=== Section Start ===

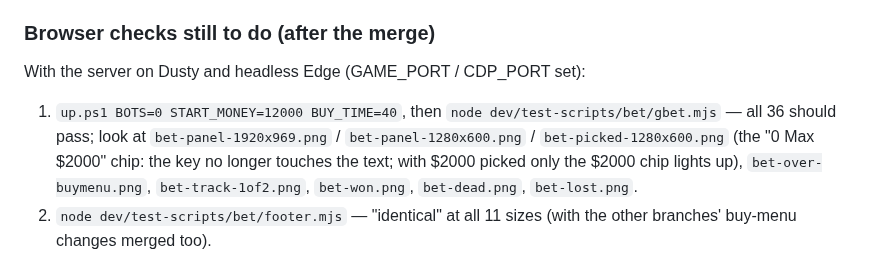
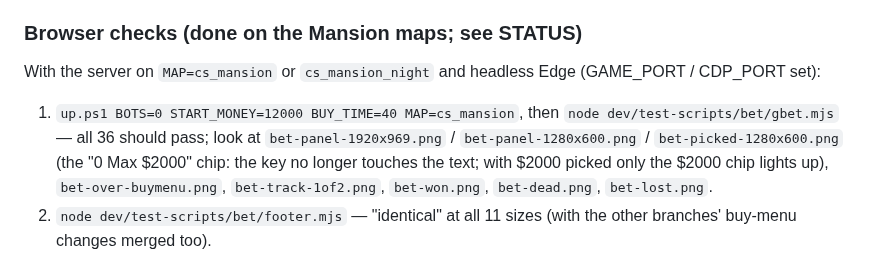
Before and after one commit to ismayilov449/counter-office, a Markdown page: docs/features/bet.md, the part around one of its changes. Rendered like a GitHub page.

```diff
--- a/docs/features/bet.md
+++ b/docs/features/bet.md
@@ -162,11 +207,11 @@ All on test ports (server 4080, headless Edge 9480), test data in a temp folder.
   identical with and without the item.
 - The server starts with all 7 maps.
 
-### Browser checks still to do (after the merge)
+### Browser checks (done on the Mansion maps; see STATUS)
 
-With the server on Dusty and headless Edge (GAME_PORT / CDP_PORT set):
+With the server on `MAP=cs_mansion` or `cs_mansion_night` and headless Edge (GAME_PORT / CDP_PORT set):
 
-1. `up.ps1 BOTS=0 START_MONEY=12000 BUY_TIME=40`, then `node dev/test-scripts/bet/gbet.mjs` — all 36 should pass;
+1. `up.ps1 BOTS=0 START_MONEY=12000 BUY_TIME=40 MAP=cs_mansion`, then `node dev/test-scripts/bet/gbet.mjs` — all 36 should pass;
    look at `bet-panel-1920x969.png` / `bet-panel-1280x600.png` / `bet-picked-1280x600.png` (the "0 Max $2000" chip:
    the key no longer touches the text; with $2000 picked only the $2000 chip lights up), `bet-over-buymenu.png`,
    `bet-track-1of2.png`, `bet-won.png`, `bet-dead.png`, `bet-lost.png`.
```
Also changed, not shown: other parts of docs/features/bet.md (+45 -0 lines).
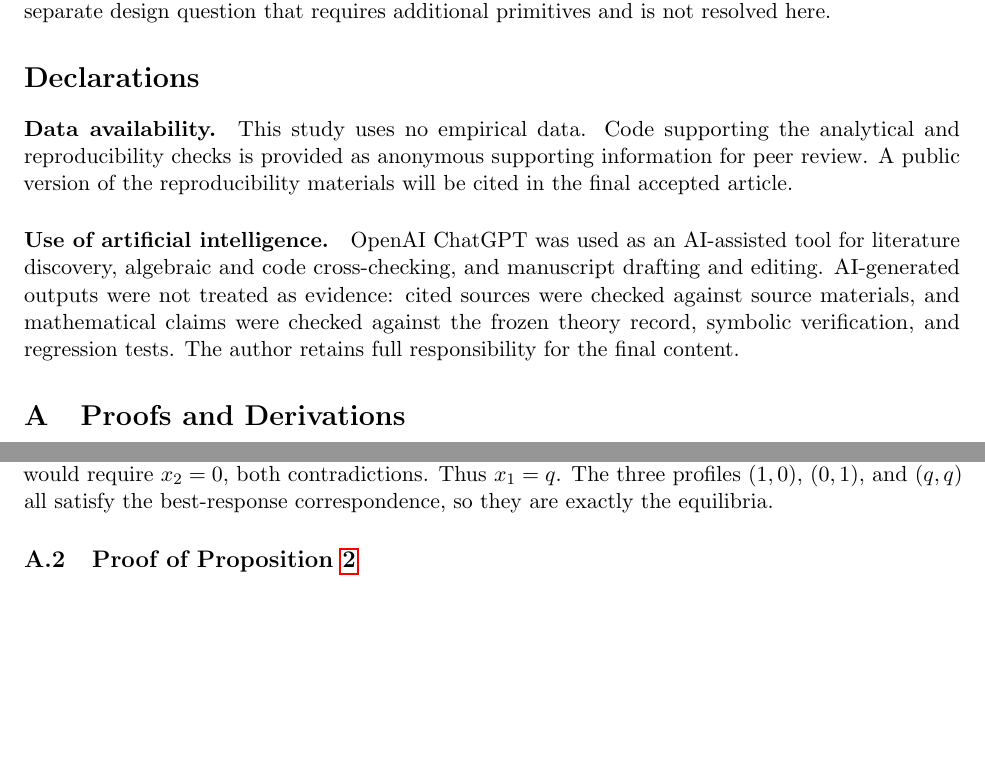
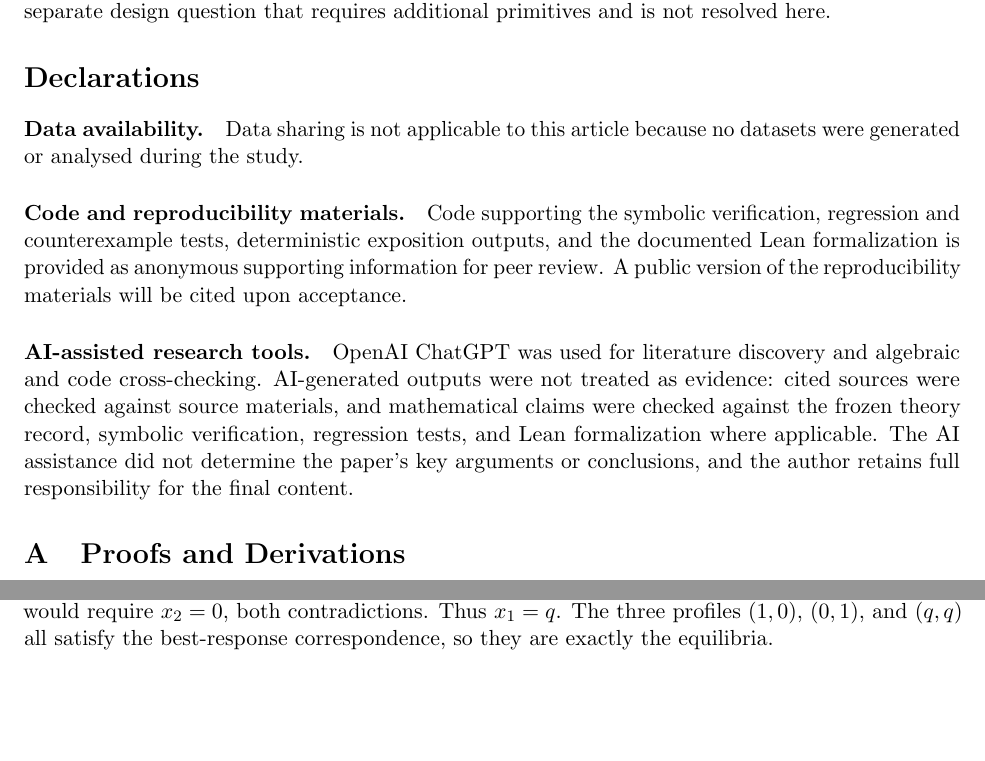
Before and after one commit to ryotamatsuki/industrial-policy-composition-regional-value-chains, a LaTeX paper (paper/main.tex, which reads paper/sections/declarations.tex): two parts of page 12 of 15, joined at a grey line, cut so that both start at the same text, the shorter picture padded with empty space. Compiled offline with pdfLaTeX.

Commit message:
Align data and AI declarations with current Wiley guidance

```diff
--- a/paper/sections/declarations.tex
+++ b/paper/sections/declarations.tex
@@ -1,7 +1,10 @@
 \section*{Declarations}
 
 \paragraph{Data availability.}
-This study uses no empirical data. Code supporting the analytical and reproducibility checks is provided as anonymous supporting information for peer review. A public version of the reproducibility materials will be cited in the final accepted article.
+Data sharing is not applicable to this article because no datasets were generated or analysed during the study.
 
-\paragraph{Use of artificial intelligence.}
-OpenAI ChatGPT was used as an AI-assisted tool for literature discovery, algebraic and code cross-checking, and manuscript drafting and editing. AI-generated outputs were not treated as evidence: cited sources were checked against source materials, and mathematical claims were checked against the frozen theory record, symbolic verification, and regression tests. The author retains full responsibility for the final content.
+\paragraph{Code and reproducibility materials.}
+Code supporting the symbolic verification, regression and counterexample tests, deterministic exposition outputs, and the documented Lean formalization is provided as anonymous supporting information for peer review. A public version of the reproducibility materials will be cited upon acceptance.
+
+\paragraph{AI-assisted research tools.}
+OpenAI ChatGPT was used for literature discovery and algebraic and code cross-checking. AI-generated outputs were not treated as evidence: cited sources were checked against source materials, and mathematical claims were checked against the frozen theory record, symbolic verification, regression tests, and Lean formalization where applicable. The AI assistance did not determine the paper's key arguments or conclusions, and the author retains full responsibility for the final content.
```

=== Section End ===

Output the entries exactly as they appear, with no pictures included.

Before and after one commit to ismayilov449/counter-office, a Markdown page: docs/features/bet.md, the part around one of its changes. Rendered like a GitHub page.

```diff
--- a/docs/features/bet.md
+++ b/docs/features/bet.md
@@ -162,11 +207,11 @@ All on test ports (server 4080, headless Edge 9480), test data in a temp folder.
   identical with and without the item.
 - The server starts with all 7 maps.
 
-### Browser checks still to do (after the merge)
+### Browser checks (done on the Mansion maps; see STATUS)
 
-With the server on Dusty and headless Edge (GAME_PORT / CDP_PORT set):
+With the server on `MAP=cs_mansion` or `cs_mansion_night` and headless Edge (GAME_PORT / CDP_PORT set):
 
-1. `up.ps1 BOTS=0 START_MONEY=12000 BUY_TIME=40`, then `node dev/test-scripts/bet/gbet.mjs` — all 36 should pass;
+1. `up.ps1 BOTS=0 START_MONEY=12000 BUY_TIME=40 MAP=cs_mansion`, then `node dev/test-scripts/bet/gbet.mjs` — all 36 should pass;
    look at `bet-panel-1920x969.png` / `bet-panel-1280x600.png` / `bet-picked-1280x600.png` (the "0 Max $2000" chip:
    the key no longer touches the text; with $2000 picked only the $2000 chip lights up), `bet-over-buymenu.png`,
    `bet-track-1of2.png`, `bet-won.png`, `bet-dead.png`, `bet-lost.png`.
```
Also changed, not shown: other parts of docs/features/bet.md (+45 -0 lines).
Before and after one commit to ryotamatsuki/industrial-policy-composition-regional-value-chains, a LaTeX paper (paper/main.tex, which reads paper/sections/declarations.tex): two parts of page 12 of 15, joined at a grey line, cut so that both start at the same text, the shorter picture padded with empty space. Compiled offline with pdfLaTeX.

Commit message:
Align data and AI declarations with current Wiley guidance

```diff
--- a/paper/sections/declarations.tex
+++ b/paper/sections/declarations.tex
@@ -1,7 +1,10 @@
 \section*{Declarations}
 
 \paragraph{Data availability.}
-This study uses no empirical data. Code supporting the analytical and reproducibility checks is provided as anonymous supporting information for peer review. A public version of the reproducibility materials will be cited in the final accepted article.
+Data sharing is not applicable to this article because no datasets were generated or analysed during the study.
 
-\paragraph{Use of artificial intelligence.}
-OpenAI ChatGPT was used as an AI-assisted tool for literature discovery, algebraic and code cross-checking, and manuscript drafting and editing. AI-generated outputs were not treated as evidence: cited sources were checked against source materials, and mathematical claims were checked against the frozen theory record, symbolic verification, and regression tests. The author retains full responsibility for the final content.
+\paragraph{Code and reproducibility materials.}
+Code supporting the symbolic verification, regression and counterexample tests, deterministic exposition outputs, and the documented Lean formalization is provided as anonymous supporting information for peer review. A public version of the reproducibility materials will be cited upon acceptance.
+
+\paragraph{AI-assisted research tools.}
+OpenAI ChatGPT was used for literature discovery and algebraic and code cross-checking. AI-generated outputs were not treated as evidence: cited sources were checked against source materials, and mathematical claims were checked against the frozen theory record, symbolic verification, regression tests, and Lean formalization where applicable. The AI assistance did not determine the paper's key arguments or conclusions, and the author retains full responsibility for the final content.
```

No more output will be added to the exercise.